How the PairWise Rankings work is that three different variables (RPI, head-to-head results and common opponents) are used to compare every team in the NCAA.

For example, since Michigan matches up well against 56 other teams in the NCAA, the Wolverines have 56 PairWise Ranking “points,” which puts Michigan at No. 4 in the rankings. (A full grid of PairWise Ranking comparisons for each team can be found here.)

Along with the three variables described, there are also bonuses, such as a quality-win bonus, which is given to any win against a top-20 team, and weights given to different wins and losses, such as home losses and road wins.

Of course, no new system is perfect — tweaks and changes need to be made to make it fit in with what the formula was meant to do.

(The NCAA) explained that it would start off being 75-percent win-loss record and 25-percent strength of schedule,” Berenson said. “Then they kept tweaking it until they found the right system.

“There was a point where if you won a game against a bad team, your PairWise could drop. Now, how can that be? You shouldn’t be able to go down if you win the game, so they’ve had to tweak the percentages, and I’m sure there’s more to it than that.”

The biggest problem with the PairWise Rankings is that while we can talk about the variables that determine a team’s rankings, the NCAA keeps the formula, and the math behind it, a secret.

The PairWise Rankings are also very elastic. For example, while Michigan may be No. 4 now, it isn’t out of the realm of possibility for it to drop outside the top 10, even if it loses only one game the rest of the season.

For the most part, most people around college hockey have enjoyed the change and the fact that the NCAA Tournament teams aren’t chosen by a committee of people.

One positive change Berenson has noticed is that the rankings have forced teams to create more competitive regular-season schedules.

“What it does do is it tries to eliminate teams going out and having easy schedules, and getting credit for all of those wins when they weren’t really quality wins,” Berenson said. “(The PairWise) tries to evaluate the strength of your opponent and the strength of their opponents.

It is important to note that the PairWise Rankings only pick the 16 teams in the tournament. However, there is a committee that determines the NCAA Tournament matchups according to seeds, proximity to home and attendance, among other various factors.

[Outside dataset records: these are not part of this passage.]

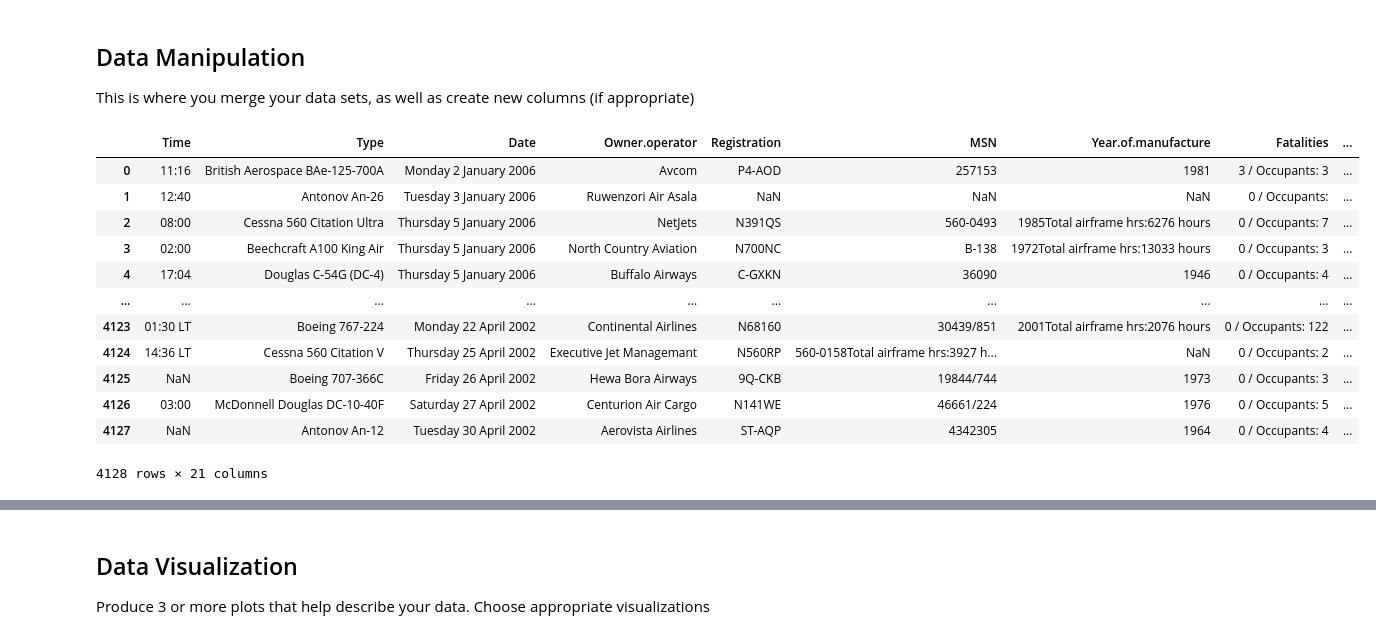
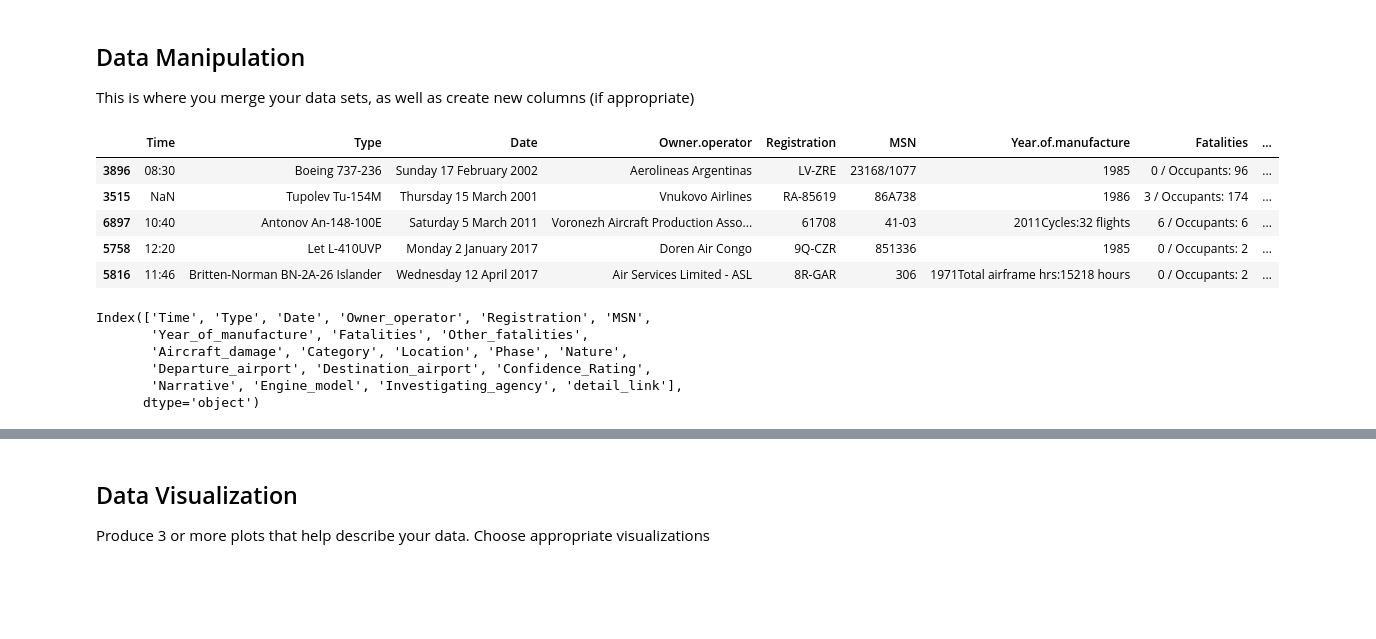
Before and after one commit to yfsongum/flight_accident, a Jupyter notebook: code/flight_accident.ipynb, the cells around one changed output, grey strips where cells are left out. Drawn from its saved outputs; the diff is of its cells as text; code cells hidden in the pictures; blank space fills up the shorter version.

Commit message:
merge ASN datasets & attempts to clean airports

```diff
--- a/code/flight_accident.ipynb
+++ b/code/flight_accident.ipynb
@@ -41,25 +41,30 @@ pd.set_option('display.max_columns', None)
 # %%
 import glob
 
-path = "data/ASN/"
-file_pattern = f"{path}accident_details_*.csv"
+path = "../data/"
+patterns = [f"{path}accident_details_*.csv", f"{path}*_accident_details.csv"]
 
-csv_files = glob.glob(file_pattern)
+csv_files = []
+for p in patterns:
+    csv_files.extend(glob.glob(p))
 
 dfs = [pd.read_csv(file) for file in csv_files]
 df = pd.concat(dfs, ignore_index=True)
-df
+df.sample(5)
 # %% [output]
 |  | Time | Type | Date | Owner.operator | Registration | MSN | Year.of.manufacture | Fatalities | ... |
-| 0 | 11:16 | British Aerospace BAe-125-700A | Monday 2 January 2006 | Avcom | P4-AOD | 257153 | 1981 | 3 / Occupants: 3 | ... |
-| 1 | 12:40 | Antonov An-26 | Tuesday 3 January 2006 | Ruwenzori Air Asala | NaN | NaN | NaN | 0 / Occupants: | ... |
-| 2 | 08:00 | Cessna 560 Citation Ultra | Thursday 5 January 2006 | NetJets | N391QS | 560-0493 | 1985Total airframe hrs:6276 hours | 0 / Occupants: 7 | ... |
-| 3 | 02:00 | Beechcraft A100 King Air | Thursday 5 January 2006 | North Country Aviation | N700NC | B-138 | 1972Total airframe hrs:13033 hours | 0 / Occupants: 3 | ... |
-| 4 | 17:04 | Douglas C-54G (DC-4) | Thursday 5 January 2006 | Buffalo Airways | C-GXKN | 36090 | 1946 | 0 / Occupants: 4 | ... |
-| ... | ... | ... | ... | ... | ... | ... | ... | ... | ... |
-| 4123 | 01:30 LT | Boeing 767-224 | Monday 22 April 2002 | Continental Airlines | N68160 | 30439/851 | 2001Total airframe hrs:2076 hours | 0 / Occupants: 122 | ... |
-| 4124 | 14:36 LT | Cessna 560 Citation V | Thursday 25 April 2002 | Executive Jet Managemant | N560RP | 560-0158Total airframe hrs:3927 h... | NaN | 0 / Occupants: 2 | ... |
-| 4125 | NaN | Boeing 707-366C | Friday 26 April 2002 | Hewa Bora Airways | 9Q-CKB | 19844/744 | 1973 | 0 / Occupants: 3 | ... |
-| 4126 | 03:00 | McDonnell Douglas DC-10-40F | Saturday 27 April 2002 | Centurion Air Cargo | N141WE | 46661/224 | 1976 | 0 / Occupants: 5 | ... |
-| 4127 | NaN | Antonov An-12 | Tuesday 30 April 2002 | Aerovista Airlines | ST-AQP | 4342305 | 1964 | 0 / Occupants: 4 | ... |
+| 3896 | 08:30 | Boeing 737-236 | Sunday 17 February 2002 | Aerolineas Argentinas | LV-ZRE | 23168/1077 | 1985 | 0 / Occupants: 96 | ... |
+| 3515 | NaN | Tupolev Tu-154M | Thursday 15 March 2001 | Vnukovo Airlines | RA-85619 | 86A738 | 1986 | 3 / Occupants: 174 | ... |
+| 6897 | 10:40 | Antonov An-148-100E | Saturday 5 March 2011 | Voronezh Aircraft Production Asso... | 61708 | 41-03 | 2011Cycles:32 flights | 6 / Occupants: 6 | ... |
+| 5758 | 12:20 | Let L-410UVP | Monday 2 January 2017 | Doren Air Congo | 9Q-CZR | 851336 | 1985 | 0 / Occupants: 2 | ... |
+| 5816 | 11:46 | Britten-Norman BN-2A-26 Islander | Wednesday 12 April 2017 | Air Services Limited - ASL | 8R-GAR | 306 | 1971Total airframe hrs:15218 hours | 0 / Occupants: 2 | ... |
-4128 rows × 21 columns
+# %%
+df.columns = [col.replace('.', '_') for col in df.columns]
+df.columns
+# %% [output]
+Index(['Time', 'Type', 'Date', 'Owner_operator', 'Registration', 'MSN',
+       'Year_of_manufacture', 'Fatalities', 'Other_fatalities',
+       'Aircraft_damage', 'Category', 'Location', 'Phase', 'Nature',
+       'Departure_airport', 'Destination_airport', 'Confidence_Rating',
+       'Narrative', 'Engine_model', 'Investigating_agency', 'detail_link'],
+      dtype='object')
```
Also changed, not shown: parts of 11 cells of this notebook.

With an explanation of the PairWise Rankings out of the way, let’s talk about Michigan’s opponents this season. Most importantly: Dartmouth, Rensselaer and Robert Morris. None of those teams were expected to make noise in the NCAA this season.

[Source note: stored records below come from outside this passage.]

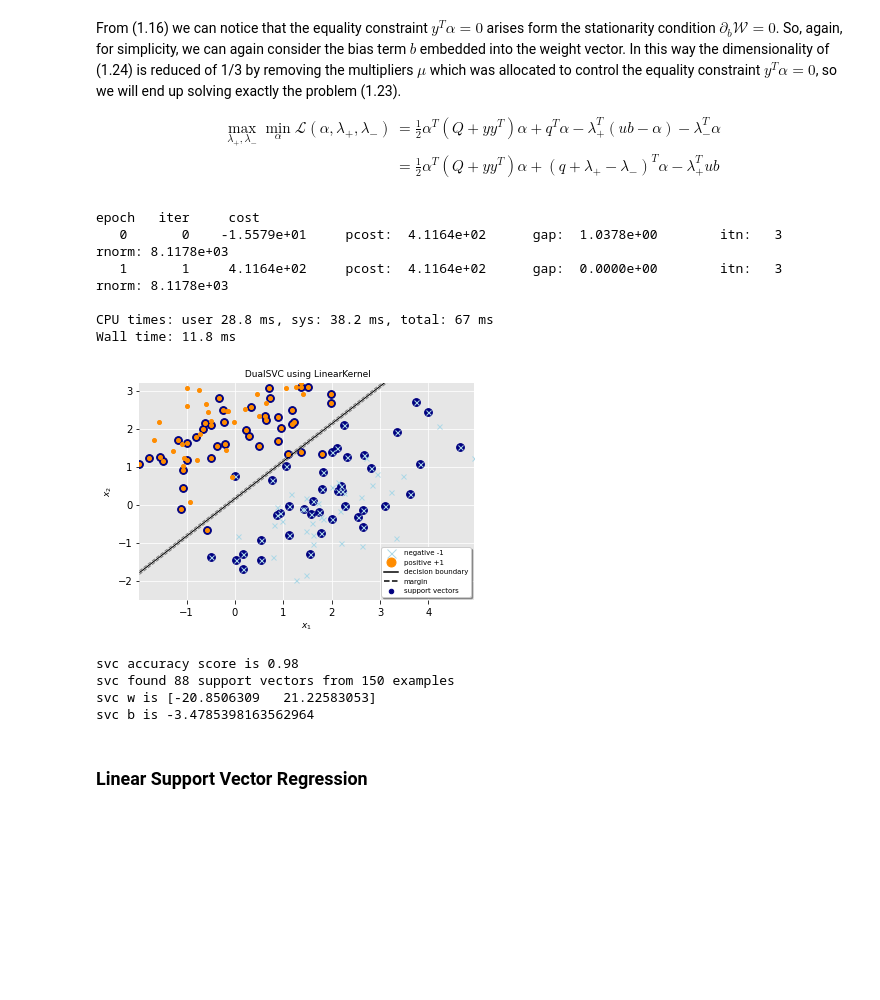
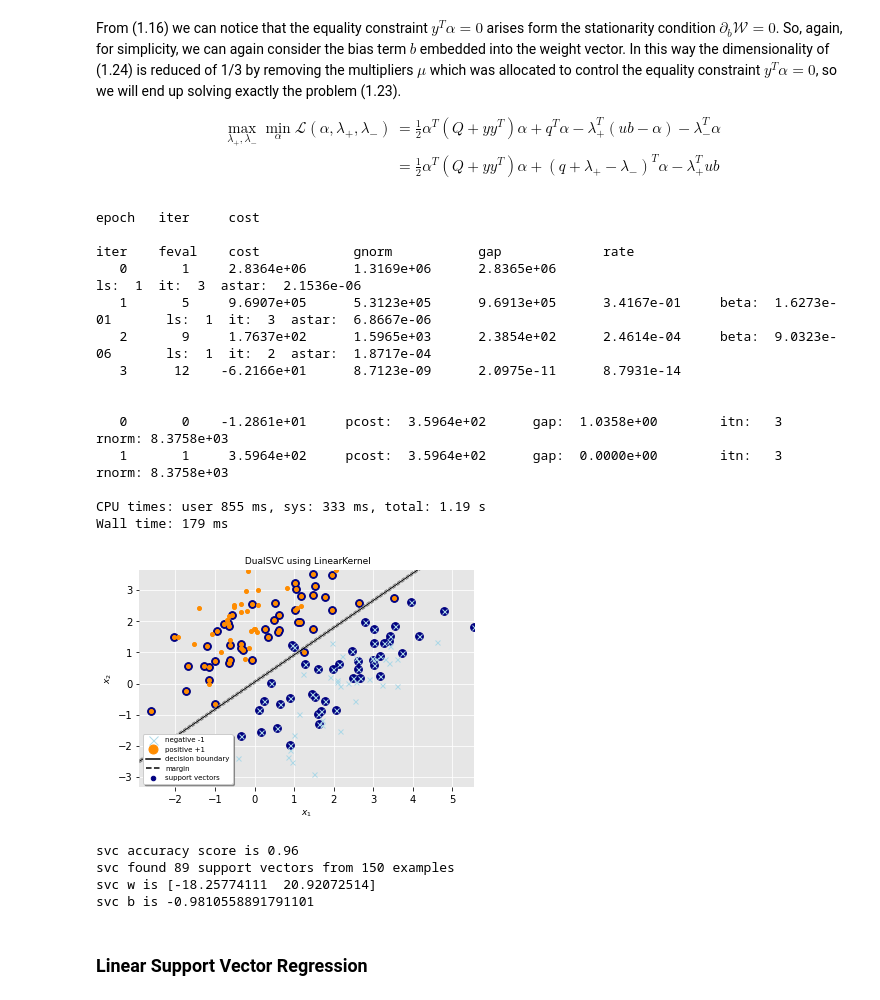
Before and after one commit to dmeoli/optiml, a Jupyter notebook: notebooks/ml/ComputationalMathematicsReport.ipynb, the cells around one changed output. Cells and saved outputs as stored; diff of their text form; code cells hidden in the pictures; blank space fills up the shorter version.

```diff
--- a/notebooks/ml/ComputationalMathematicsReport.ipynb
+++ b/notebooks/ml/ComputationalMathematicsReport.ipynb
@@ -608,26 +616,35 @@ $$
 # %%
 X, y = generate_linearly_separable_overlap_data()
 X_train, X_test, y_train, y_test = train_test_split(X, y, train_size=0.75)
 
-svc = DualSVC(kernel=linear, C=10, optimizer=AdaGrad, use_explicit_eq=False, verbose=True)
+svc = DualSVC(kernel=linear, C=10, optimizer=AdaGrad, use_explicit_eq=False,
+              dual_solver='cg', dual_verbose=True, verbose=True)
 %time svc.fit(X_train, y_train)
 plot_svm_hyperplane(svc, X_train, y_train)
 print(f'svc accuracy score is {svc.score(X_test, y_test)}')
 print(f'svc found {len(svc.support_)} support vectors from {len(X_train)} examples')
 print(f'svc w is {svc.coef_}')
 print(f'svc b is {svc.intercept_}')
 # %% [output]
 epoch   iter     cost
-   0       0    -1.5579e+01     pcost:  4.1164e+02      gap:  1.0378e+00        itn:   3        rnorm: 8.1178e+03
-   1       1     4.1164e+02     pcost:  4.1164e+02      gap:  0.0000e+00        itn:   3        rnorm: 8.1178e+03
 
-CPU times: user 28.8 ms, sys: 38.2 ms, total: 67 ms
-Wall time: 11.8 ms
+iter    feval    cost            gnorm           gap             rate
+   0       1     2.8364e+06      1.3169e+06      2.8365e+06                                             ls:  1  it:  3  astar:  2.1536e-06
+   1       5     9.6907e+05      5.3123e+05      9.6913e+05      3.4167e-01     beta:  1.6273e-01       ls:  1  it:  3  astar:  6.8667e-06
+   2       9     1.7637e+02      1.5965e+03      2.3854e+02      2.4614e-04     beta:  9.0323e-06       ls:  1  it:  2  astar:  1.8717e-04
+   3      12    -6.2166e+01      8.7123e-09      2.0975e-11      8.7931e-14
+
+
+   0       0    -1.2861e+01     pcost:  3.5964e+02      gap:  1.0358e+00        itn:   3        rnorm: 8.3758e+03
+   1       1     3.5964e+02     pcost:  3.5964e+02      gap:  0.0000e+00        itn:   3        rnorm: 8.3758e+03
+
+CPU times: user 855 ms, sys: 333 ms, total: 1.19 s
+Wall time: 179 ms
-[figure, old version]
+[figure, new version]
-svc accuracy score is 0.98
-svc found 88 support vectors from 150 examples
-svc w is [-20.8506309   21.22583053]
-svc b is -3.4785398163562964
+svc accuracy score is 0.96
+svc found 89 support vectors from 150 examples
+svc w is [-18.25774111  20.92072514]
+svc b is -0.9810558891791101
 # %% [markdown]
 ### Linear Support Vector Regression
 # %% [markdown]
```
Also changed, not shown: parts of 11 cells of this notebook, 2 other files.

Despite this prediction, the complete opposite has happened.

The Big Green — whom Michigan beat, 7-1, before tying, 1-1, the next night — have played well since the New Year. With just two losses in 2016 (one came against No. 1 Quinnipiac, in which the Bobcats needed a six-goal third period to come back and win, 7-5), No. 15 Dartmouth has strung together impressive victories over then-No. 10 Cornell, then-No. 18 St. Lawrence and Holy Cross. The Big Green will get a chance to add to that resume when they take on No. 11 Yale this weekend.

The Engineers — whom the Wolverines beat, 5-2, back in October — started off the year with a bang after a win over then-No. 1 Boston College. Rensselaer has collected victories over Yale, Miami (OH) and Cornell, along with a tie against No. 1 Quinnipiac.

The Colonials — whom Michigan beat, 5-3, before losing to them, 4-0 — have also played well down the stretch. Robert Morris currently sits in first place in the Atlantic Hockey standings and has wins over Penn State and UMass-Lowell.

All those teams, along with the Big Ten playing a little better than many experts expected, have boosted Michigan rankings.

But even at No. 4 in the PairWise, the Wolverines have been one of the last one or two teams out of the NCAA Tournament the last three years, and senior forward Boo Nieves mentioned that the PairWise Rankings are something the team pays attention to.

“It’s something we keep an eye out for,” Nieves said.  “But we don’t let it drive us. It’s nice to be No. 4 right now, and it’s a good feeling to know that if the season were to end today, we would be in the tournament.”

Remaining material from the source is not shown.